[Edit tracking data]
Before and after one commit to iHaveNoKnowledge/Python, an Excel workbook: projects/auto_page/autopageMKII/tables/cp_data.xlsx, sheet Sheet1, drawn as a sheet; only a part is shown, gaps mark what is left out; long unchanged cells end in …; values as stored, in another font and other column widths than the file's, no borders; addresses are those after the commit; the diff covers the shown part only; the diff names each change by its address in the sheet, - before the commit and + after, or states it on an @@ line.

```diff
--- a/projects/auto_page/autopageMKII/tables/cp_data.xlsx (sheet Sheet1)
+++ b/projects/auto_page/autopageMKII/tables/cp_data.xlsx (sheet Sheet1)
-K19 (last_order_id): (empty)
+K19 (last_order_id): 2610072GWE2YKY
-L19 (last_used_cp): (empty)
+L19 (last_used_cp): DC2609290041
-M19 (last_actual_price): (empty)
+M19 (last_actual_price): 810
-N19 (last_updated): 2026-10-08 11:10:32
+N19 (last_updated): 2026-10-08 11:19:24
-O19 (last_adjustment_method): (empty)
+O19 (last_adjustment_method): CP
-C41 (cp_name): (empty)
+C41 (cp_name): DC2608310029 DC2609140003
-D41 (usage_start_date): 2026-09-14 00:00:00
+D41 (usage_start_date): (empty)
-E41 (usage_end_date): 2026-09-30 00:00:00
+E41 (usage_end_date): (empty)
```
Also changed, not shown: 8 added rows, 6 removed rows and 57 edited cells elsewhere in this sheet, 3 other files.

_WHAT YOU HAVE TO DO_
Please show every line above that includes the word "sheet".

_WRITTEN SOLUTION_
Before and after one commit to iHaveNoKnowledge/Python, an Excel workbook: projects/auto_page/autopageMKII/tables/cp_data.xlsx, sheet Sheet1, drawn as a sheet; only a part is shown, gaps mark what is left out; long unchanged cells end in …; values as stored, in another font and other column widths than the file's, no borders; addresses are those after the commit; the diff covers the shown part only; the diff names each change by its address in the sheet, - before the commit and + after, or states it on an @@ line.
--- a/projects/auto_page/autopageMKII/tables/cp_data.xlsx (sheet Sheet1)
+++ b/projects/auto_page/autopageMKII/tables/cp_data.xlsx (sheet Sheet1)
Also changed, not shown: 8 added rows, 6 removed rows and 57 edited cells elsewhere in this sheet, 3 other files.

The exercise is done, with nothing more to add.